What Are Pronouns, and Why Are They Important?

Pronouns are used to refer to a particular person by their gender instead of using their name. For cisgender people, pronouns are often an afterthought because it is assumed they will be gendered correctly. However, for transgender people, pronouns can be extremely important. They indicate they are being gendered correctly, can emphasize and affirm what gender they identify as, or could potentially out them and put them in danger. Therefore, it’s always important to know what pronouns a person uses. Using someone’s correct pronoun takes a small effort but can be extremely affirming and vital to a transgender person. This page is also available as a printable PDF here

Commonly Used Pronouns

The most commonly used pronouns in the English language are she/her/hers and he/him/his, usually referring to women/feminine people or men/masculine people respectively. In English, there is no established gender-neutral pronoun. Therefore, people who would like to be referred to something besides she/her/hers and he/him/his have to create their own pronouns or reappropriate other words. The most common gender-neutral pronoun is they/them/theirs.

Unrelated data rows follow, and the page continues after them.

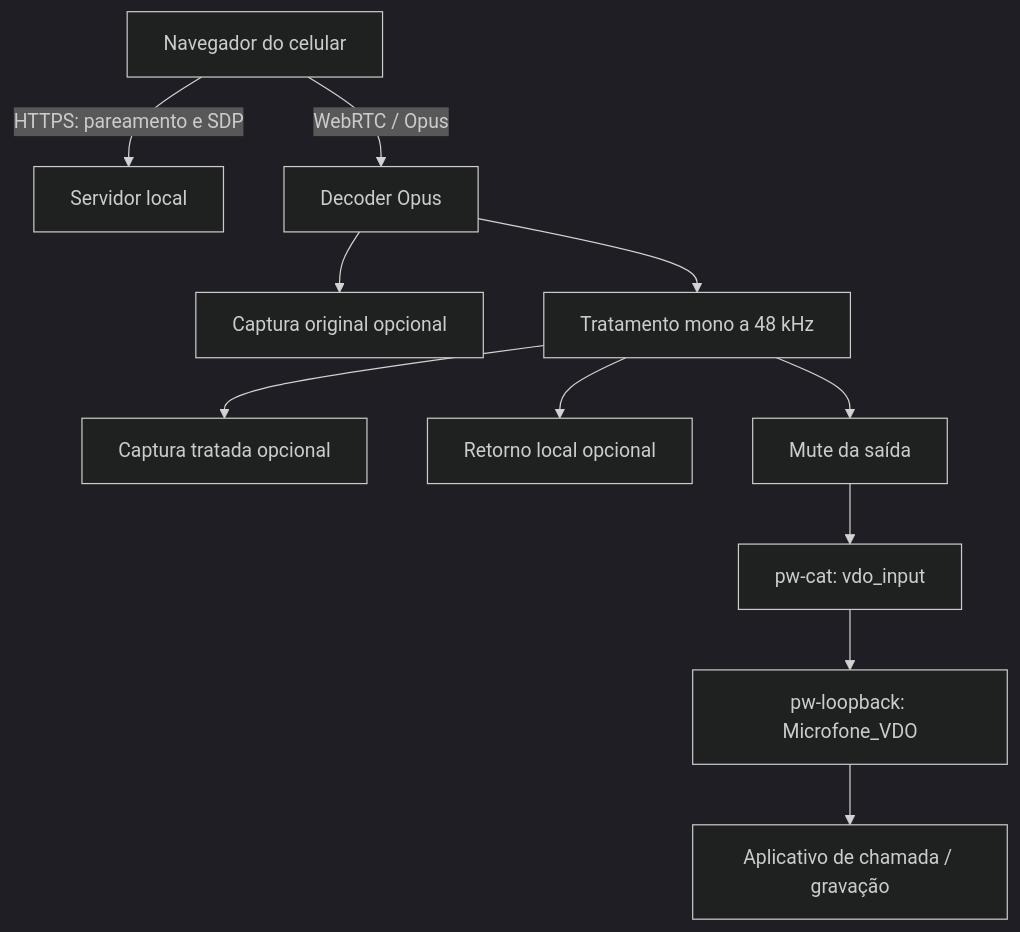
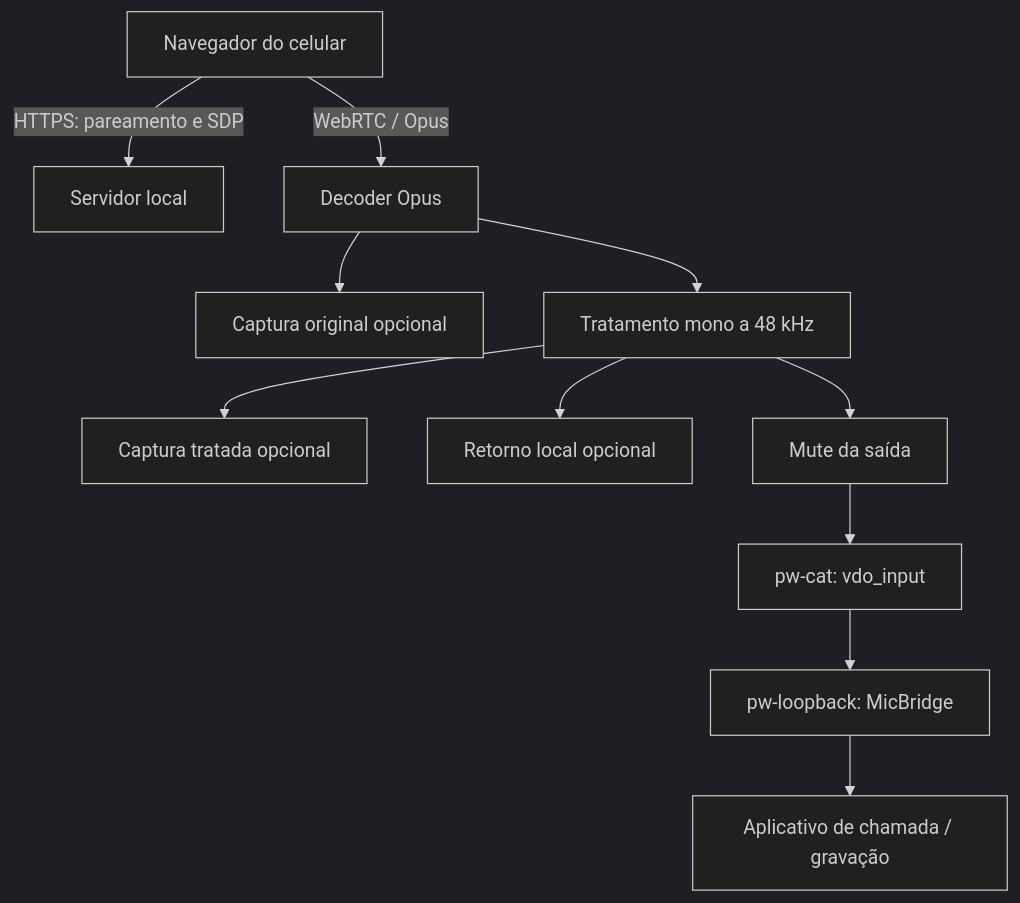
Before and after one commit to Wpaif/MicBridge: the diagram in docs/architecture.md, drawn with Mermaid (dark theme). The commit also changed 4 other files, not shown here.

Commit message:
fix(audio): identifica microfone virtual como MicBridge

````diff
--- a/docs/architecture.md
+++ b/docs/architecture.md
@@ -5,13 +5,13 @@
 ```mermaid
 flowchart TD
     Phone[Navegador do celular] -->|HTTPS: pareamento e SDP| Server[Servidor local]
     Phone -->|WebRTC / Opus| Decode[Decoder Opus]
     Decode --> Original[Captura original opcional]
     Decode --> DSP[Tratamento mono a 48 kHz]
     DSP --> Treated[Captura tratada opcional]
     DSP --> Monitor[Retorno local opcional]
     DSP --> Mute[Mute da saída]
     Mute --> Sink[pw-cat: vdo_input]
-    Sink --> Source[pw-loopback: Microfone_VDO]
+    Sink --> Source[pw-loopback: MicBridge]
     Source --> App[Aplicativo de chamada / gravação]
 ```
````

 Below is a chart of commonly used pronouns including examples and pronunciation.

   

Pronunciation

Normative

(subject)

Objective

(object)

Possessive determiner

Possessive pronoun

Reflexive

Gendered Pronouns

He

“He”

He spoke.

I called him.

His shirt is red.

That is his.

He likes himself.

She

“She”

She spoke.

I called her.

Her shirt is red.

That is hers.

She likes herself.

Gender-neutral or Nonbinary Pronouns

They

“They”

They spoke.

I called them.

Their shirt is red.

That is theirs.

They like themselves.

Ze/hir

“Zee/Heer”

Ze spoke.

I called hir.

Hir shirt is red.

That is hirs.

Ze likes hirself.

 Asking About pronouns

If you don’t know what pronouns someone uses, it is polite to ask. Generally, this can be done in two ways:

  1. When introducing yourself, list your pronouns, prompting the person to list theirs.
  2. Asking “What pronouns to you use?” in a private setting.

 When asking, don’t use the phrase “preferred pronouns.” Using "preferred" to qualify someone's pronouns suggests the terms they’re claiming don't belong to them— they’re just preferred over their "true" pronouns.

 If someone is presenting in a way that indicates a particular pronoun - dressing very typically feminine or very typically masculine, for example - use context clues and judgement to determine pronoun usage. This way, you’re respecting someone’s gender identity and not indicating to a transgender person that they are not passing well.

If you’re unable to ask someone their pronouns, use they/them/theirs pronouns until you are able to verify.

Making Mistakes

Using the wrong pronoun will happen, especially if you’ve used another pronoun for the person in the past. If you use the wrong pronoun, quickly apologize, correct yourself, and move on. Don’t turn the focus on yourself or make a scene. If the mistake happens a few times, apologize to the person in private.